■ What you will do ■
Reproduce exactly, from the data that follows, the line with "CANON에, 위치를 POSE에", the line with "## 비용·시간 감각 (실측)", and every line that lies between them.

■ Record extracts ■

■ ■ ■ ■ ■ ■ ■

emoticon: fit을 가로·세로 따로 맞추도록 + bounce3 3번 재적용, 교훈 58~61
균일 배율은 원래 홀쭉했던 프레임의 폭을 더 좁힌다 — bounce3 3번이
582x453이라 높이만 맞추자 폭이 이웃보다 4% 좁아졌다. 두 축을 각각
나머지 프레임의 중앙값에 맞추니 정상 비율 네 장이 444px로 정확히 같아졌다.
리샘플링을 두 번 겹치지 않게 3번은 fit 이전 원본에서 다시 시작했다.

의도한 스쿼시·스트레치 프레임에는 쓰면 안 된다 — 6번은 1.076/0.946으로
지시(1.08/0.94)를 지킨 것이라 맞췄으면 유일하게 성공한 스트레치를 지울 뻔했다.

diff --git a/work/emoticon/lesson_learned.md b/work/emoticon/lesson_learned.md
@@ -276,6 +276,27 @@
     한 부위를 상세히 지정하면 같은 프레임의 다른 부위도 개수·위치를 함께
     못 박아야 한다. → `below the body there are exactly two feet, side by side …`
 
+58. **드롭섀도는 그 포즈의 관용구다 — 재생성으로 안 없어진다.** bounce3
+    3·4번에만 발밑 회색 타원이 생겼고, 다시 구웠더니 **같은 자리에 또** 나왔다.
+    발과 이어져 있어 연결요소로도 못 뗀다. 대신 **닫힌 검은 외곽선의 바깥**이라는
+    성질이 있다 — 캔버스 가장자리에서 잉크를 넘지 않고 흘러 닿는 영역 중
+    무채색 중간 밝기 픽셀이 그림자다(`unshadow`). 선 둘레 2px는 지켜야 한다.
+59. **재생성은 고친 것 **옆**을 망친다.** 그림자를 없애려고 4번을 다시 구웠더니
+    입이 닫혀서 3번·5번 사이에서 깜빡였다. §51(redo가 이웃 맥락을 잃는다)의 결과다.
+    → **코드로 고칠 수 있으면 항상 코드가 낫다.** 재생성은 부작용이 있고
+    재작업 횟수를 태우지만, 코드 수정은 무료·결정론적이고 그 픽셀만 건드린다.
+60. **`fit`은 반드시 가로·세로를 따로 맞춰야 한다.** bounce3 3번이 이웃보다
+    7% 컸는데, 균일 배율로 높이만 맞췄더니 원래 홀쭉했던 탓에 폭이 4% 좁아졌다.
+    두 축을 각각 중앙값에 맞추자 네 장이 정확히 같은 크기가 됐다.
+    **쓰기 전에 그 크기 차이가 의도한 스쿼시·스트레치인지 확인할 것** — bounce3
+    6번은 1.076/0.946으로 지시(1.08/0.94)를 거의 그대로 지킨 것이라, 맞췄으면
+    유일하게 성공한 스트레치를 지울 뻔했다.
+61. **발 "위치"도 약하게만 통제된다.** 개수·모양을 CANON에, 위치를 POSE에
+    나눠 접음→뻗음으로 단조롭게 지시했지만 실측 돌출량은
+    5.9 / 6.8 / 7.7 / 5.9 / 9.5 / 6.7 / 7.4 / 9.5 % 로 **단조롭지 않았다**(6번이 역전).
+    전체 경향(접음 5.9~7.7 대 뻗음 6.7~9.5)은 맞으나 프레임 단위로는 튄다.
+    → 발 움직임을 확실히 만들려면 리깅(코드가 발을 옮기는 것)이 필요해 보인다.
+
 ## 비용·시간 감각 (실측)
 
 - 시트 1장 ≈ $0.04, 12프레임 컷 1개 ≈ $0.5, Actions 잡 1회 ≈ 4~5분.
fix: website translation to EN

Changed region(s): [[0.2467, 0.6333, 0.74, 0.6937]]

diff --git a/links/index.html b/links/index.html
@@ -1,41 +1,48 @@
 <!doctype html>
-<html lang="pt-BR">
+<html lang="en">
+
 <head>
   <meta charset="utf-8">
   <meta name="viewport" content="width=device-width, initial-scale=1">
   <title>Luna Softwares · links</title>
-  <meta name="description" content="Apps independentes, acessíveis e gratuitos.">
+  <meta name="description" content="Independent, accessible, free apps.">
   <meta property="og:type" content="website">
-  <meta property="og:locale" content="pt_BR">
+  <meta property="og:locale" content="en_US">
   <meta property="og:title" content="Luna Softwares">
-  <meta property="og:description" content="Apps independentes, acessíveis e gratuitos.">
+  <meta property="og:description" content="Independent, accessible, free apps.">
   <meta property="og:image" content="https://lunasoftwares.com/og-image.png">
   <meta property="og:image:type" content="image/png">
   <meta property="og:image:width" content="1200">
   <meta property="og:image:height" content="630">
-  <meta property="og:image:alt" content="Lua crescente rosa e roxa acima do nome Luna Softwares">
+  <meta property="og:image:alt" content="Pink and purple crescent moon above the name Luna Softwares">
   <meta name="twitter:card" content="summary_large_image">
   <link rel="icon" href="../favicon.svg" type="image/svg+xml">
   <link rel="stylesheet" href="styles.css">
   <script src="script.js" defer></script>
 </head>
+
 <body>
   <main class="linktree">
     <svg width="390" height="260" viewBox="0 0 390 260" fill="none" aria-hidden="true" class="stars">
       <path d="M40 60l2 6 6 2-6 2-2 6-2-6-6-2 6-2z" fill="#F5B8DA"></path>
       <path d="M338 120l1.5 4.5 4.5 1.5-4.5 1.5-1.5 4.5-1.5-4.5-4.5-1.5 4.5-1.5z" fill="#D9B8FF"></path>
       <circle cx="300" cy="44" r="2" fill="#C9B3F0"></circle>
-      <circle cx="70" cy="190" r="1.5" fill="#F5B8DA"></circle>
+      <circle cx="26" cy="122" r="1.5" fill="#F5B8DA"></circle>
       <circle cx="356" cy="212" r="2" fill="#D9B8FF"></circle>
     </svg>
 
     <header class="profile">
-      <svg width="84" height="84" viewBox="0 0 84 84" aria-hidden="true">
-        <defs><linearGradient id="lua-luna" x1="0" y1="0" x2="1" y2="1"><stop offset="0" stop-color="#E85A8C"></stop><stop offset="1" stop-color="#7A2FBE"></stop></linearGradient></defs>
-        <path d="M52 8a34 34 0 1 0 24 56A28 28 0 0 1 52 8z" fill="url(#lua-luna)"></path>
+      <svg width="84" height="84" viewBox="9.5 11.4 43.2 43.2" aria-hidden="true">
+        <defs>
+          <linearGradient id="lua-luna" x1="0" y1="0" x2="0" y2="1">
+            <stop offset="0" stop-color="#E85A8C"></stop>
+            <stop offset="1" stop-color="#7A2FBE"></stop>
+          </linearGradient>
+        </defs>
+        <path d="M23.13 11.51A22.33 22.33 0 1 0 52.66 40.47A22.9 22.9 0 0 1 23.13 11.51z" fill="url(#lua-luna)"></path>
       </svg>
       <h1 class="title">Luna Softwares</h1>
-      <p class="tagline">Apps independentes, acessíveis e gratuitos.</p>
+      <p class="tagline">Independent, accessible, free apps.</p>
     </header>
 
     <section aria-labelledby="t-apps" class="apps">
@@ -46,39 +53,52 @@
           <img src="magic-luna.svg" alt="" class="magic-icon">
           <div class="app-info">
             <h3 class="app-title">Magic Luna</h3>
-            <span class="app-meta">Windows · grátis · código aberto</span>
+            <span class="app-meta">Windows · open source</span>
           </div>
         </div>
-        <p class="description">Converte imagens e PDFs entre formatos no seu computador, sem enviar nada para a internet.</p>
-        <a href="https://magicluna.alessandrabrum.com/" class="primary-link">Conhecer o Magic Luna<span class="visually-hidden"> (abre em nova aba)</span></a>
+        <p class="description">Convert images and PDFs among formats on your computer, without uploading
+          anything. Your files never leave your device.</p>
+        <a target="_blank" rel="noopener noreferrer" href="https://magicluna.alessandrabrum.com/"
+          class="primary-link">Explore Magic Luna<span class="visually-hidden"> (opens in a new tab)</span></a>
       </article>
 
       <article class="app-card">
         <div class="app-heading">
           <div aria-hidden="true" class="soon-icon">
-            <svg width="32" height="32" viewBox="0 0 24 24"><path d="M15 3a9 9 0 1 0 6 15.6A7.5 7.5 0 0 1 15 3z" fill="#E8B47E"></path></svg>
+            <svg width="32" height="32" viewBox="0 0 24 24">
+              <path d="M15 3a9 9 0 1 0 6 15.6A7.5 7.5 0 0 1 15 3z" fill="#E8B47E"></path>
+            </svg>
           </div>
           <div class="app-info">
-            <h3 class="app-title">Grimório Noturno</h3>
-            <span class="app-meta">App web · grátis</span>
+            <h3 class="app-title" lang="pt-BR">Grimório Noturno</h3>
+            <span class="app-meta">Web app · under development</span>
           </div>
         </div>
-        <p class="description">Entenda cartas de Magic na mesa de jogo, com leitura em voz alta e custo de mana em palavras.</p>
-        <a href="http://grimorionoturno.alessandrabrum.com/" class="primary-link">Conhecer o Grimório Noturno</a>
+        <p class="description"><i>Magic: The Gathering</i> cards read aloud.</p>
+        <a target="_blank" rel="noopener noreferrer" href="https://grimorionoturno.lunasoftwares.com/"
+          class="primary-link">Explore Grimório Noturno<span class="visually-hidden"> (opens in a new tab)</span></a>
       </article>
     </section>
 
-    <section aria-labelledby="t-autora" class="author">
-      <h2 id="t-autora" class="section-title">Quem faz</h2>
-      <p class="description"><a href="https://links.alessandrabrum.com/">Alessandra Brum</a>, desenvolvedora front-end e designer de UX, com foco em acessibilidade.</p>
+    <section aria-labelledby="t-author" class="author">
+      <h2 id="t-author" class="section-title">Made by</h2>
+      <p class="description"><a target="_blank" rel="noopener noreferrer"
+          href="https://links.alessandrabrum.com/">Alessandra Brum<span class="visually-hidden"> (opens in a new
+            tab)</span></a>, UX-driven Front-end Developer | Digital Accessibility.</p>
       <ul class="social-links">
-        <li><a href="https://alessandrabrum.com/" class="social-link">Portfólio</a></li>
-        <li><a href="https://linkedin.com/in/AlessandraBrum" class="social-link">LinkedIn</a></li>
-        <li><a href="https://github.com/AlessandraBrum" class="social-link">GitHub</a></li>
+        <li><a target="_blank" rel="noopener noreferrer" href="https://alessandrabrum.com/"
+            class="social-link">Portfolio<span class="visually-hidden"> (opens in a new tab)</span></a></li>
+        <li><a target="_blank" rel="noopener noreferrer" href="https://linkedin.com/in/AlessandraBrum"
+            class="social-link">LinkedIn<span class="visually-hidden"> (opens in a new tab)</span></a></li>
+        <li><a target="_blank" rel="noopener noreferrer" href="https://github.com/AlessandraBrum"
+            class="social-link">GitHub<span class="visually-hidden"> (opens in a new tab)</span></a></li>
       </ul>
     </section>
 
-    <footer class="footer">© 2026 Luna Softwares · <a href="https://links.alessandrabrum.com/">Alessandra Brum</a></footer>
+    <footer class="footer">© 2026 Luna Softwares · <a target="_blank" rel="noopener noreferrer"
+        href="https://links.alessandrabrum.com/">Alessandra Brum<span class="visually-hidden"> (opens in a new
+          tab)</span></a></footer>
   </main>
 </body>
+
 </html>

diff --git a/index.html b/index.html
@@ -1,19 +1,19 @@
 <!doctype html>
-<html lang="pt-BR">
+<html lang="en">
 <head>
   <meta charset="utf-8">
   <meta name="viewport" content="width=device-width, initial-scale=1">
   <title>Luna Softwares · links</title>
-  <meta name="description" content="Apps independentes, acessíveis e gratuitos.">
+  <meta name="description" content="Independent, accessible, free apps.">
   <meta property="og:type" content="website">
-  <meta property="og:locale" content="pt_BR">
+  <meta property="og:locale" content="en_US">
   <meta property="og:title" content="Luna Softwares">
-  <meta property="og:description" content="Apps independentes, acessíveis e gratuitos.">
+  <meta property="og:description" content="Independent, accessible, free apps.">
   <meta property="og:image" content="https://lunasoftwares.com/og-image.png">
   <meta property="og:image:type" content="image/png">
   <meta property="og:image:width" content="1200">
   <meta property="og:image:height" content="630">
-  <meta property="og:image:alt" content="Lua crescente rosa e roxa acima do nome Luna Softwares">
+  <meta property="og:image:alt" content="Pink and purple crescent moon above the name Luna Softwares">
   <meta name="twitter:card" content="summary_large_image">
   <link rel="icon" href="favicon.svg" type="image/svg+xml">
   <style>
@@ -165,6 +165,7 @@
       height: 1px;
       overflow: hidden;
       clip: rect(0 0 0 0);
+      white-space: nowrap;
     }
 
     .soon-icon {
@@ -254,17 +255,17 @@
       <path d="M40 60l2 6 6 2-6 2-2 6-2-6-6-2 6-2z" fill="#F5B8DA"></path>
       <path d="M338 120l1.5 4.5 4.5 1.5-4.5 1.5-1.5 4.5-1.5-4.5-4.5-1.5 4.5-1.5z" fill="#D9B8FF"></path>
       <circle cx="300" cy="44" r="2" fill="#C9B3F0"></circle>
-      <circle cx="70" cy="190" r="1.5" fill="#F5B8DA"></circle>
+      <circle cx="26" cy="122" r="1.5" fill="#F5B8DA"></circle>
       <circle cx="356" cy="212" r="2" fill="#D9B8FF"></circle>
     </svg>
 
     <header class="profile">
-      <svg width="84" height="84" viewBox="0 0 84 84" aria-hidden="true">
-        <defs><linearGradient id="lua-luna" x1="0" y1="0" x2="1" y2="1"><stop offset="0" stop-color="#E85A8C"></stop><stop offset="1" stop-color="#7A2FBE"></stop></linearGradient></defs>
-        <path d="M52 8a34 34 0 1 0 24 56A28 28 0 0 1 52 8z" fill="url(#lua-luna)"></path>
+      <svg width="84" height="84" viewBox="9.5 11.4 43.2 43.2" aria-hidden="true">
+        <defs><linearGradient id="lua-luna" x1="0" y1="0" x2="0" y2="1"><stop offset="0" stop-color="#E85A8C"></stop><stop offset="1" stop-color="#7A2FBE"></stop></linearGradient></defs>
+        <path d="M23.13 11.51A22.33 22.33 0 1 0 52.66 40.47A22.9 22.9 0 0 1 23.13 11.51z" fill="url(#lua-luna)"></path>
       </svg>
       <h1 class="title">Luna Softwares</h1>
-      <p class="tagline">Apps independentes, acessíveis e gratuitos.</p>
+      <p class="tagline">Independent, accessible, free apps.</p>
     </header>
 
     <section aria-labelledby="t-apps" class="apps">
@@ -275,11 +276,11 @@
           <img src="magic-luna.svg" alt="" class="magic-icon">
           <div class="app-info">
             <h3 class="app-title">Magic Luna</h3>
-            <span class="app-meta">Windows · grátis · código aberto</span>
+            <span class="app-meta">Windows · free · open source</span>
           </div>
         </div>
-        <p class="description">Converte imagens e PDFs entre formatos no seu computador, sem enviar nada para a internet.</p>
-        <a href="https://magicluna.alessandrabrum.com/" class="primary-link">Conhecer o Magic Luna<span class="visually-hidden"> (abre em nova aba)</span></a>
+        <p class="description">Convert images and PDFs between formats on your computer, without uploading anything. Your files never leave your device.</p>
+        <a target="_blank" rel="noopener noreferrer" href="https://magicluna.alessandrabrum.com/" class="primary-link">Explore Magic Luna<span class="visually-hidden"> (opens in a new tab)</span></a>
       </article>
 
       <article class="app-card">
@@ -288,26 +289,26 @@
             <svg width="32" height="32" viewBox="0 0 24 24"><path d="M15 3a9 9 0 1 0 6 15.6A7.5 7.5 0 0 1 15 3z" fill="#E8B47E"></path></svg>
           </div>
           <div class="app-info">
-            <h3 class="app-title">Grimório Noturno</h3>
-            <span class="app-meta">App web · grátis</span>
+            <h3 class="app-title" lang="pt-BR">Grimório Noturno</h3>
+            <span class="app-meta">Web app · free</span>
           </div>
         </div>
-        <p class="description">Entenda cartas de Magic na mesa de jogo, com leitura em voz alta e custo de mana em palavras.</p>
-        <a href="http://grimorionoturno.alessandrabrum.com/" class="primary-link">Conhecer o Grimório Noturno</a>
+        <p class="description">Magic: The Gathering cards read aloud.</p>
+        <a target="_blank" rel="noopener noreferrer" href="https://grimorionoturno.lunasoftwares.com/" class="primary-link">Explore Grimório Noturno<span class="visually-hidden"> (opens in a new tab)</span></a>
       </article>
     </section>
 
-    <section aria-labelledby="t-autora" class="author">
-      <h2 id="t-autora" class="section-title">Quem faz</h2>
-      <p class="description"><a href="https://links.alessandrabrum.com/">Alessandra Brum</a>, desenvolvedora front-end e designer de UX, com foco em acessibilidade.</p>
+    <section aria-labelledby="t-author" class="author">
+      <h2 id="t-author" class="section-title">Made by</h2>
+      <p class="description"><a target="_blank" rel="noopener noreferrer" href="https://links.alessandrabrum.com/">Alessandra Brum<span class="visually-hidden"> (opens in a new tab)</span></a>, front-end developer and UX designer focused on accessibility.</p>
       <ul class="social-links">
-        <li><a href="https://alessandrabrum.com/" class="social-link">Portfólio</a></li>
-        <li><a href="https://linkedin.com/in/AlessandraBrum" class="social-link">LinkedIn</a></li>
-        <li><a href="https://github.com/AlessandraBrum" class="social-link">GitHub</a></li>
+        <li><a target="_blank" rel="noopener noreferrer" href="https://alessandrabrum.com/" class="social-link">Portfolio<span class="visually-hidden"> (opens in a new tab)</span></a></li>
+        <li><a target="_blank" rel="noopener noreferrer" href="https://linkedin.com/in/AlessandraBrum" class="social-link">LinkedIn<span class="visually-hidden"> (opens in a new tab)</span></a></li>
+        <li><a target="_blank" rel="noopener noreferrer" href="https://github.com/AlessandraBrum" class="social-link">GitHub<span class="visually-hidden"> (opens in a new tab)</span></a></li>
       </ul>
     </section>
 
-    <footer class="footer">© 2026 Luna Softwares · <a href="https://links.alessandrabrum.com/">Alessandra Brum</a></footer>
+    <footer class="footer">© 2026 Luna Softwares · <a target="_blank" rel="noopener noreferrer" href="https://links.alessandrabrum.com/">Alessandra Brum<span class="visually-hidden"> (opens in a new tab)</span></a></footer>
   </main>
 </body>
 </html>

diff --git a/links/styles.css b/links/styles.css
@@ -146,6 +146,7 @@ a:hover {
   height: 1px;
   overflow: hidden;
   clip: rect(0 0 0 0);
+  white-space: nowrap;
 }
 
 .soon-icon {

■ ■ ■ ■ ■ ■ ■

■ Your solution ■
+61. **발 "위치"도 약하게만 통제된다.** 개수·모양을 CANON에, 위치를 POSE에
+    나눠 접음→뻗음으로 단조롭게 지시했지만 실측 돌출량은
+    5.9 / 6.8 / 7.7 / 5.9 / 9.5 / 6.7 / 7.4 / 9.5 % 로 **단조롭지 않았다**(6번이 역전).
+    전체 경향(접음 5.9~7.7 대 뻗음 6.7~9.5)은 맞으나 프레임 단위로는 튄다.
+    → 발 움직임을 확실히 만들려면 리깅(코드가 발을 옮기는 것)이 필요해 보인다.
+
 ## 비용·시간 감각 (실측)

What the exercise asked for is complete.